What’s Stopping You?

Photo of green coffee cup with napkin that has "try something new" written on it.
© PixelsAway, Bigstock.com

By GAIL JOKERST

A decade may have passed since I first saw The Best Exotic Marigold Hotel at the movie theater, yet one line from the film remained with me ever since: “The only real failure is the failure to try.”

Those words nudged me out of my comfort zone many times since then. 

Admittedly, some items on my list qualified as more playful or physically challenging, such as line dancing and table tennis, but even those require discipline and agility. 

The important point for me was questioning what would keep me from pursuing these activities more seriously, given the opportunity to do so. The answer surprised me: pride. 

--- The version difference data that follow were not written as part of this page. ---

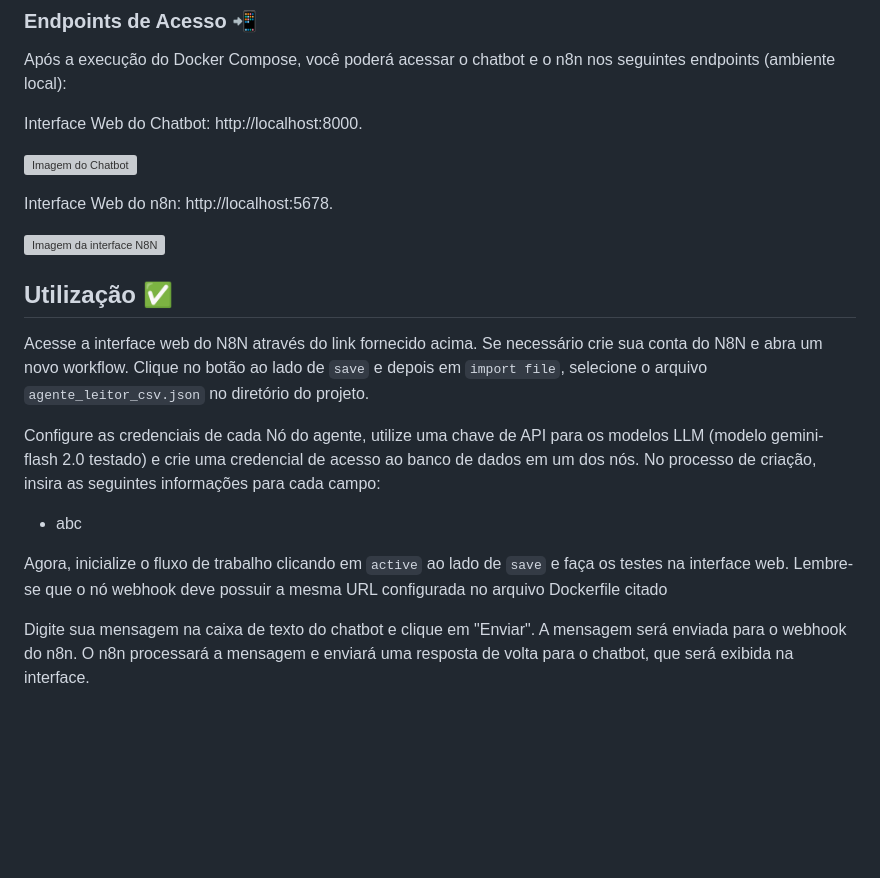
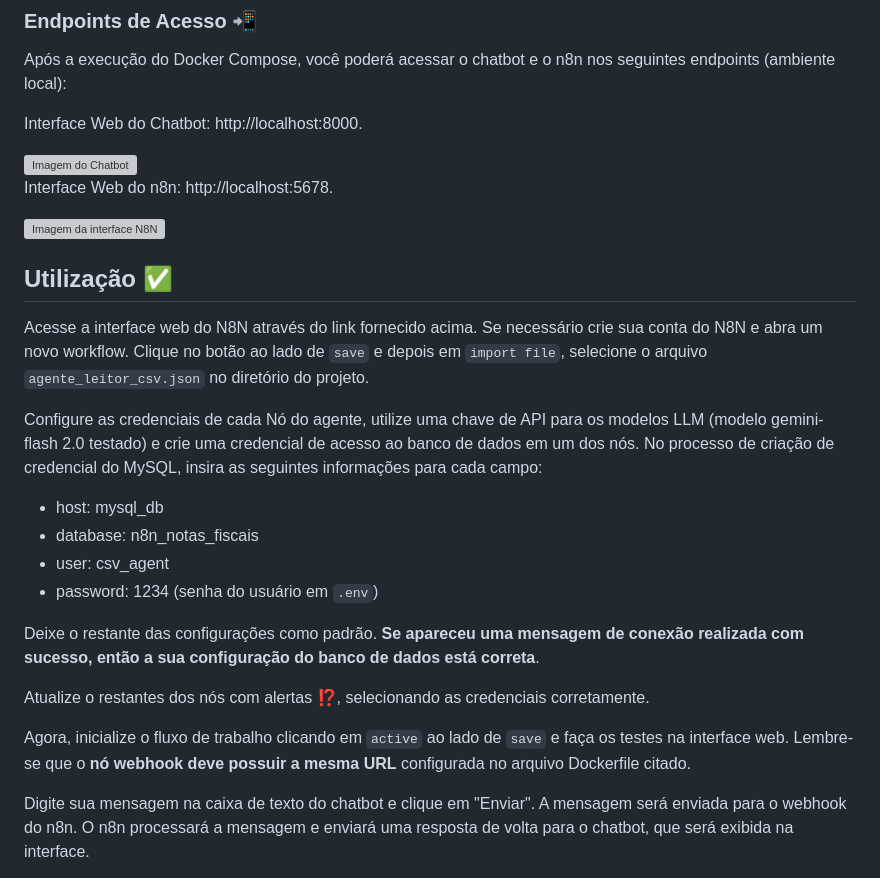
Before and after one commit to Gabryel-Barboza/eda_tool_agent, a Markdown page: README.md, the part around one of its changes. Rendered like a GitHub page; blank space fills up the shorter version; grey boxes are pictures that could not be loaded.

```diff
--- a/README.md
+++ b/README.md
@@ -90,11 +90,18 @@ Após a execução do Docker Compose, você poderá acessar o chatbot e o n8n no
 
   Acesse a interface web do N8N através do link fornecido acima. Se necessário crie sua conta do N8N e abra um novo workflow. Clique no botão ao lado de `save` e depois em `import file`, selecione o arquivo `agente_leitor_csv.json` no diretório do projeto.
 
-  Configure as credenciais de cada Nó do agente, utilize uma chave de API para os modelos LLM (modelo gemini-flash 2.0 testado) e crie uma credencial de acesso ao banco de dados em um dos nós. No processo de criação, insira as seguintes informações para cada campo:
+  Configure as credenciais de cada Nó do agente, utilize uma chave de API para os modelos LLM (modelo gemini-flash 2.0 testado) e crie uma credencial de acesso ao banco de dados em um dos nós. No processo de criação de credencial do MySQL, insira as seguintes informações para cada campo:
 
-  * abc
+  * host: mysql_db
+  * database: n8n_notas_fiscais
+  * user: csv_agent
+  * password: 1234 (senha do usuário em `.env`)
 
-  Agora, inicialize o fluxo de trabalho clicando em `active` ao lado de `save` e faça os testes na interface web. Lembre-se que o nó webhook deve possuir a mesma URL configurada no arquivo Dockerfile citado
+ Deixe o restante das configurações como padrão. **Se apareceu uma mensagem de conexão realizada com sucesso, então a sua configuração do banco de dados está correta**.
+
+ Atualize o restantes dos nós com alertas ⁉, selecionando as credenciais corretamente.
+
+  Agora, inicialize o fluxo de trabalho clicando em `active` ao lado de `save` e faça os testes na interface web. Lembre-se que o **nó webhook deve possuir a mesma URL** configurada no arquivo Dockerfile citado.
 
   Digite sua mensagem na caixa de texto do chatbot e clique em "Enviar". A mensagem será enviada para o webhook do n8n. O n8n processará a mensagem e enviará uma resposta de volta para o chatbot, que será exibida na interface.
 
```
Also changed, not shown: other parts of README.md (+2 -2 lines).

Humility and patience are required to willingly be a beginner again. Whether it was putting a spin on a table tennis ball, or mastering a new dance step, I didn’t want to be publicly embarrassed by missing a serve or tripping over my own feet. 

It was as if I thought everyone else who attempted learning a new skill aced it the first try. Even Baryshnikov must have twisted his ankle practicing pirouettes. Mastery takes persistence. 

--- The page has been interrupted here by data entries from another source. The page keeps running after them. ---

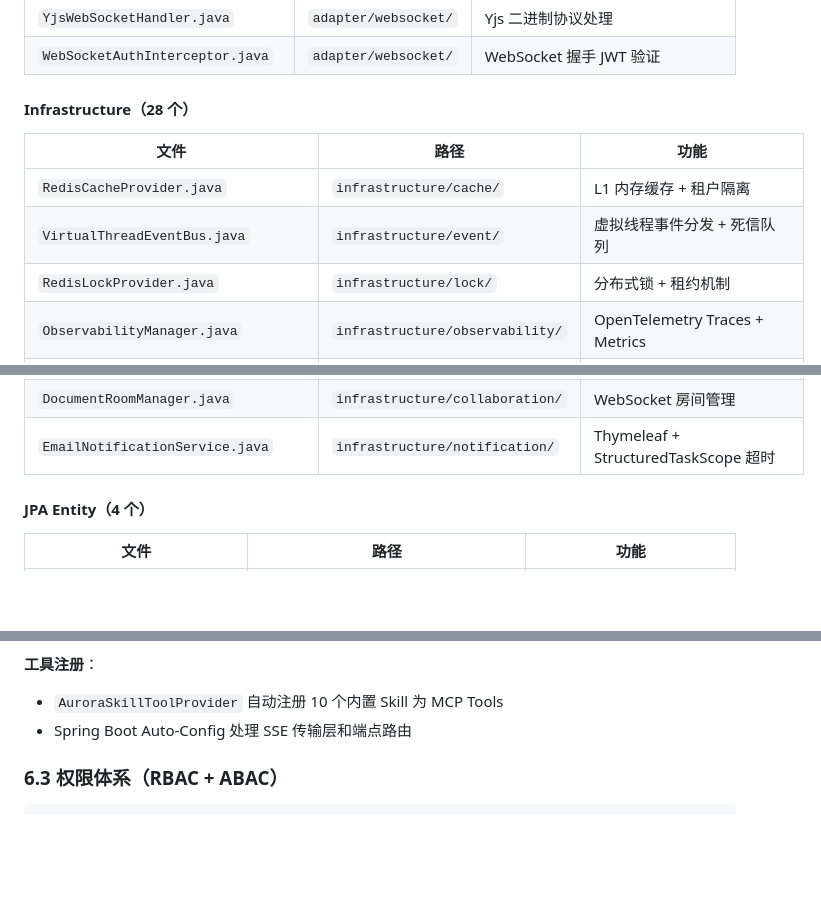
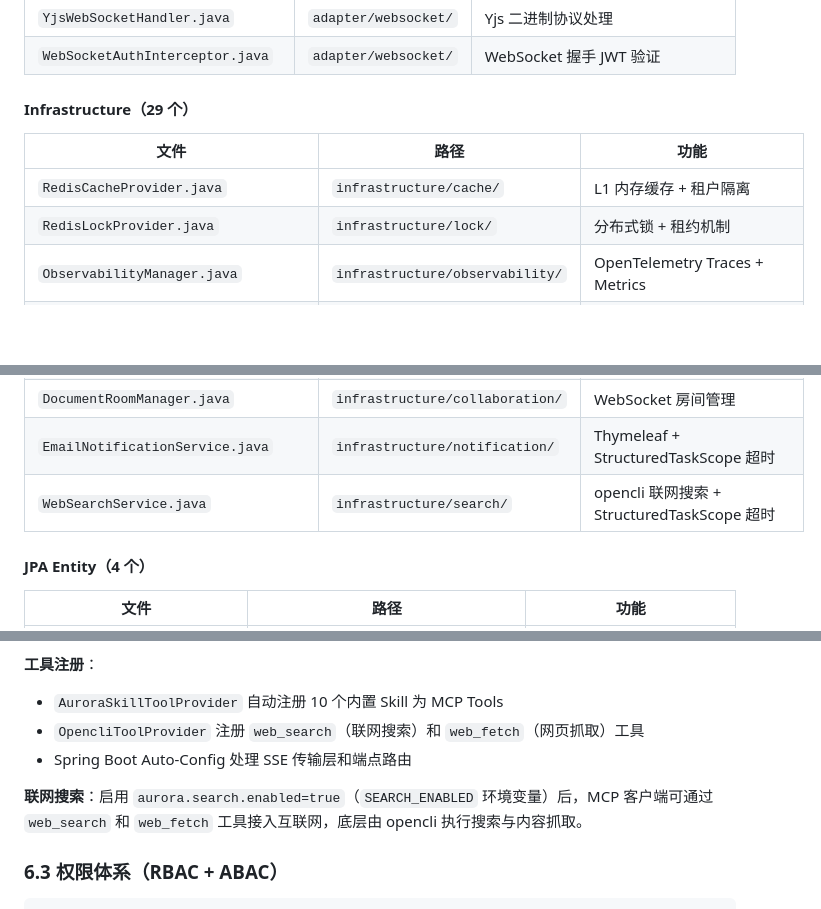
Before and after one commit to Zc86-bir/aurora-lowcode, a Markdown page: docs/ARCHITECTURE.md, 3 parts joined by grey strips. GitHub-like rendering; blank space fills up the shorter version.

```diff
--- a/docs/ARCHITECTURE.md
+++ b/docs/ARCHITECTURE.md
@@ -387,12 +387,11 @@ Entry 2: hash_2 = SHA256(hash_1 + content_2)
 | `YjsWebSocketHandler.java` | `adapter/websocket/` | Yjs 二进制协议处理 |
 | `WebSocketAuthInterceptor.java` | `adapter/websocket/` | WebSocket 握手 JWT 验证 |
 
-#### Infrastructure（28 个）
+#### Infrastructure（29 个）
 
 | 文件 | 路径 | 功能 |
 |------|------|------|
-| `RedisCacheProvider.java` | `infrastructure/cache/` | L1 内存缓存 + 租户隔离 |
-| `VirtualThreadEventBus.java` | `infrastructure/event/` | 虚拟线程事件分发 + 死信队列 |
+| `RedisCacheProvider.java` | `infrastructure/cache/` | L1 内存缓存 + 租户隔离 || `VirtualThreadEventBus.java` | `infrastructure/event/` | 虚拟线程事件分发 + 死信队列 |
 | `RedisLockProvider.java` | `infrastructure/lock/` | 分布式锁 + 租约机制 |
 | `ObservabilityManager.java` | `infrastructure/observability/` | OpenTelemetry Traces + Metrics |
 | `StructuredJsonAuditLogger.java` | `infrastructure/audit/` | JSON 审计日志 + CSV 导出 |
@@ -418,6 +417,7 @@ Entry 2: hash_2 = SHA256(hash_1 + content_2)
 | `WebSocketConfig.java` | `infrastructure/config/` | WebSocket 端点注册 |
 | `DocumentRoomManager.java` | `infrastructure/collaboration/` | WebSocket 房间管理 |
 | `EmailNotificationService.java` | `infrastructure/notification/` | Thymeleaf + StructuredTaskScope 超时 |
+| `WebSearchService.java` | `infrastructure/search/` | opencli 联网搜索 + StructuredTaskScope 超时 |
 
 #### JPA Entity（4 个）
 
@@ -604,7 +605,10 @@ Entry 2: hash_2 = SHA256(hash_1 + content_2)
 
 **工具注册**：
 - `AuroraSkillToolProvider` 自动注册 10 个内置 Skill 为 MCP Tools
+- `OpencliToolProvider` 注册 `web_search`（联网搜索）和 `web_fetch`（网页抓取）工具
 - Spring Boot Auto-Config 处理 SSE 传输层和端点路由
+
+**联网搜索**：启用 `aurora.search.enabled=true`（`SEARCH_ENABLED` 环境变量）后，MCP 客户端可通过 `web_search` 和 `web_fetch` 工具接入互联网，底层由 opencli 执行搜索与内容抓取。
 
 ### 6.3 权限体系（RBAC + ABAC）
 
```
Also changed, not shown: other parts of docs/ARCHITECTURE.md (+25 -3 lines), AGENTS.md (+1 -0 lines).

There will always be people who are better or worse than I am at something, however, I’ve realized that shouldn’t be what moves or stops me. This isn’t about them. It’s about me having the willingness to try and possibly look foolish. I set the standard of my success, and I can set that bar as high or low as I choose. 

When I began writing this essay, I realized this idea wasn’t something I had tuned into previously. But after mentioning it to a friend, she shared an insight her son told her while teaching the French horn to high schoolers. Contrary to the maxim, he said “Practice doesn’t necessarily make perfect. But it does make us better.” 

I liked that. It reminds me that my goal isn’t to be the best. It’s to engage without fear or self-consciousness for the pleasure of the adventure and the happiness it brings.

Shortly after that conversation, I serendipitously found an article by Arthur C. Brooks, “Go Ahead and Fail” in The Atlantic. I laughed when I saw that title, realizing what had been going on in my consciousness was also bouncing around in the mental universe. 

The takeaway for me from that article was that perfectionism can make you miserable. Muster the courage to mess up. It seems the human species will do almost anything to avoid looking bad in front of others. 

For many, the article explains, fear of failure overpowers the desire to succeed at something new. Consequently, many never bother to try.

“The Best Exotic Marigold Hotel” concluded that our “measure of success is how we cope with disappointment.”

I may never enter a table tennis tournament or be a candidate for “Dancing with the Stars,” but I simply want to prove to myself that fear can’t keep me from doing something potentially fulfilling and joyous. It can’t keep me from taking risks or finding humor in my blunders. After all, it’s my attitude, not the activity itself, that really measures my success. 

If I fail, I can try again and enjoy it. There’s nothing disappointing about that. MSN